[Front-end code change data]
******

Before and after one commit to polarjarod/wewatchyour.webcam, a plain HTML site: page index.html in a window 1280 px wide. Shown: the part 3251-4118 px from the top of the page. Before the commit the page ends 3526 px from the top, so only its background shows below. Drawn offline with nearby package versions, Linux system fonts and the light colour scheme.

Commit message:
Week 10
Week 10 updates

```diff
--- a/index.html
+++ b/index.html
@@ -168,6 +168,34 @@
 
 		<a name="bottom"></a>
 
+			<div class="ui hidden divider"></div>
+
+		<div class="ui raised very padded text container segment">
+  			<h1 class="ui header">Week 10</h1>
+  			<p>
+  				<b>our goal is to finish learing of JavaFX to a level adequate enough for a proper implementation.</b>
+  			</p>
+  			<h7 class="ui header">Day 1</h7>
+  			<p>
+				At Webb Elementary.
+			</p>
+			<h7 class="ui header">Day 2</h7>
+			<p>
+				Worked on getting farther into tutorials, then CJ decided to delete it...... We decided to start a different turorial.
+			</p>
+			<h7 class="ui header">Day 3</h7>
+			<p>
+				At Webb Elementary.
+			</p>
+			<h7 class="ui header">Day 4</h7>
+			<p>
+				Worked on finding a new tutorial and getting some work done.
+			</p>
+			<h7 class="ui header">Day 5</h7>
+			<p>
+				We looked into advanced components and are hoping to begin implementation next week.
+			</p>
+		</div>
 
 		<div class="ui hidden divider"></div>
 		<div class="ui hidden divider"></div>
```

******

_DESCRIPTION OF THE TASK_.
Exactly as written, output all of the entries.

_EXERCISE RESPONSE_.
Before and after one commit to polarjarod/wewatchyour.webcam, a plain HTML site: page index.html in a window 1280 px wide. Shown: the part 3251-4118 px from the top of the page. Before the commit the page ends 3526 px from the top, so only its background shows below. Drawn offline with nearby package versions, Linux system fonts and the light colour scheme.

Commit message:
Week 10
Week 10 updates

```diff
--- a/index.html
+++ b/index.html
@@ -168,6 +168,34 @@
 
 		<a name="bottom"></a>
 
+			<div class="ui hidden divider"></div>
+
+		<div class="ui raised very padded text container segment">
+  			<h1 class="ui header">Week 10</h1>
+  			<p>
+  				<b>our goal is to finish learing of JavaFX to a level adequate enough for a proper implementation.</b>
+  			</p>
+  			<h7 class="ui header">Day 1</h7>
+  			<p>
+				At Webb Elementary.
+			</p>
+			<h7 class="ui header">Day 2</h7>
+			<p>
+				Worked on getting farther into tutorials, then CJ decided to delete it...... We decided to start a different turorial.
+			</p>
+			<h7 class="ui header">Day 3</h7>
+			<p>
+				At Webb Elementary.
+			</p>
+			<h7 class="ui header">Day 4</h7>
+			<p>
+				Worked on finding a new tutorial and getting some work done.
+			</p>
+			<h7 class="ui header">Day 5</h7>
+			<p>
+				We looked into advanced components and are hoping to begin implementation next week.
+			</p>
+		</div>
 
 		<div class="ui hidden divider"></div>
 		<div class="ui hidden divider"></div>
```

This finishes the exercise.